> [Records shown]:
- - -
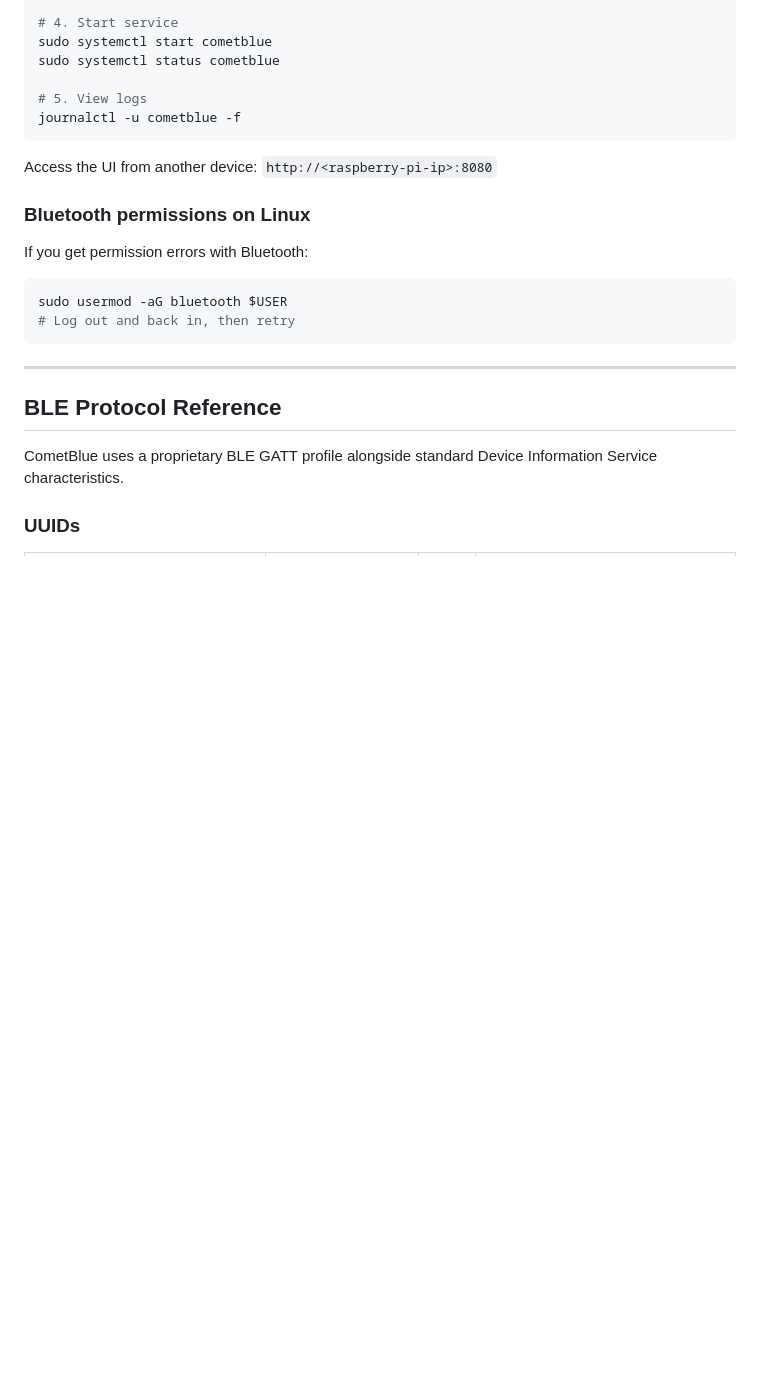
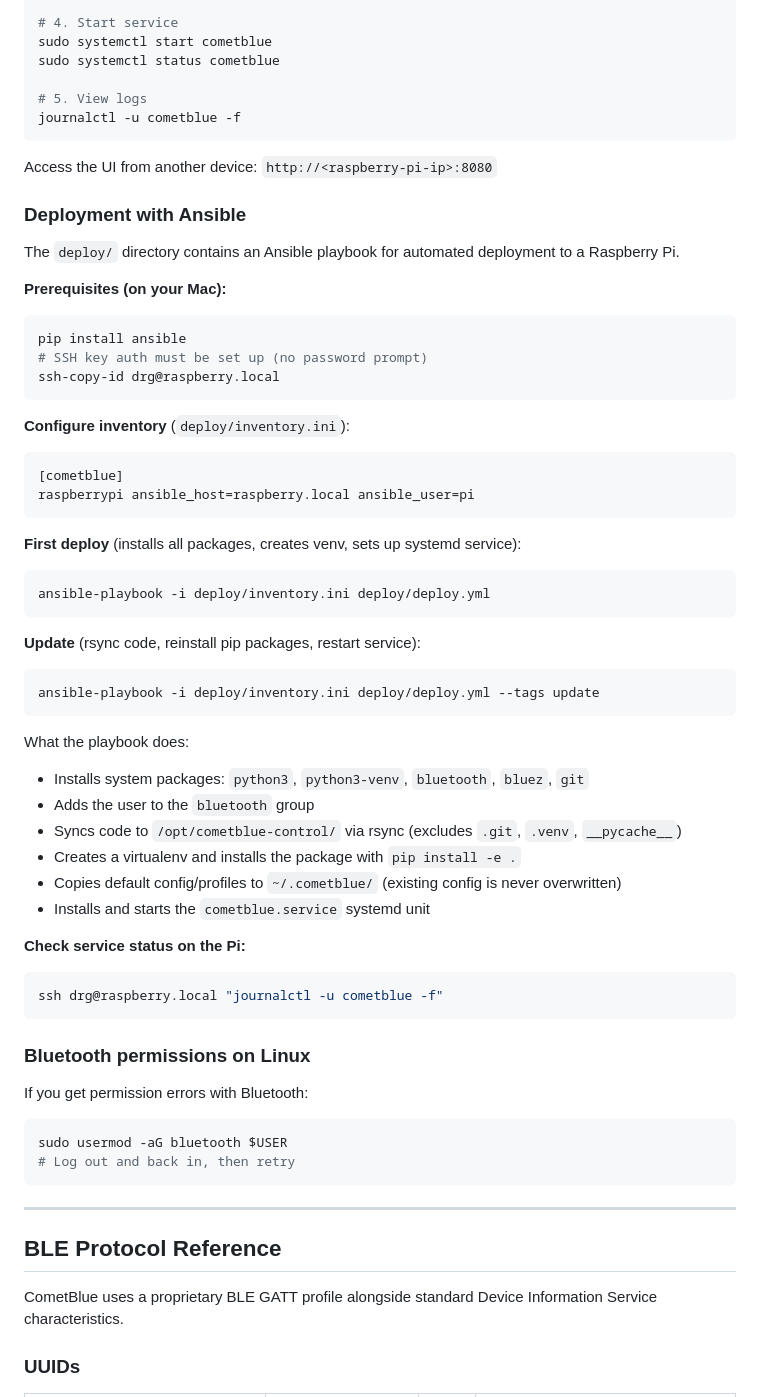
Before and after one commit to danielgohlke/cometblue-control, a Markdown page: README.md, the part around the change. Drawn GitHub-style; blank space fills up the shorter version.

Commit message:
docs: add Ansible deployment section to README
Documents the deploy/ playbook with inventory.ini (aikiste.local/drg),
first-deploy and update commands, prerequisites, and what the playbook does.

Co-Authored-By: Claude Sonnet 4.6 <noreply@anthropic.com>

````diff
--- a/README.md
+++ b/README.md
@@ -470,6 +470,46 @@ journalctl -u cometblue -f
 
 Access the UI from another device: `http://<raspberry-pi-ip>:8080`
 
+### Deployment with Ansible
+
+The `deploy/` directory contains an Ansible playbook for automated deployment to a Raspberry Pi.
+
+**Prerequisites (on your Mac):**
+```bash
+pip install ansible
+# SSH key auth must be set up (no password prompt)
+ssh-copy-id drg@raspberry.local
+```
+
+**Configure inventory** (`deploy/inventory.ini`):
+```ini
+[cometblue]
+raspberrypi ansible_host=raspberry.local ansible_user=pi
+```
+
+**First deploy** (installs all packages, creates venv, sets up systemd service):
+```bash
+ansible-playbook -i deploy/inventory.ini deploy/deploy.yml
+```
+
+**Update** (rsync code, reinstall pip packages, restart service):
+```bash
+ansible-playbook -i deploy/inventory.ini deploy/deploy.yml --tags update
+```
+
+What the playbook does:
+- Installs system packages: `python3`, `python3-venv`, `bluetooth`, `bluez`, `git`
+- Adds the user to the `bluetooth` group
+- Syncs code to `/opt/cometblue-control/` via rsync (excludes `.git`, `.venv`, `__pycache__`)
+- Creates a virtualenv and installs the package with `pip install -e .`
+- Copies default config/profiles to `~/.cometblue/` (existing config is never overwritten)
+- Installs and starts the `cometblue.service` systemd unit
+
+**Check service status on the Pi:**
+```bash
+ssh drg@raspberry.local "journalctl -u cometblue -f"
+```
+
 ### Bluetooth permissions on Linux
 
 If you get permission errors with Bluetooth:
````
- - -
> [Aim of the exercise]:
List every line in the records above that contains the word "cometblue".

> [Finished task]:
Before and after one commit to danielgohlke/cometblue-control, a Markdown page: README.md, the part around the change. Drawn GitHub-style; blank space fills up the shorter version.
@@ -470,6 +470,46 @@ journalctl -u cometblue -f
+[cometblue]
+- Syncs code to `/opt/cometblue-control/` via rsync (excludes `.git`, `.venv`, `__pycache__`)
+- Copies default config/profiles to `~/.cometblue/` (existing config is never overwritten)
+- Installs and starts the `cometblue.service` systemd unit
+ssh drg@raspberry.local "journalctl -u cometblue -f"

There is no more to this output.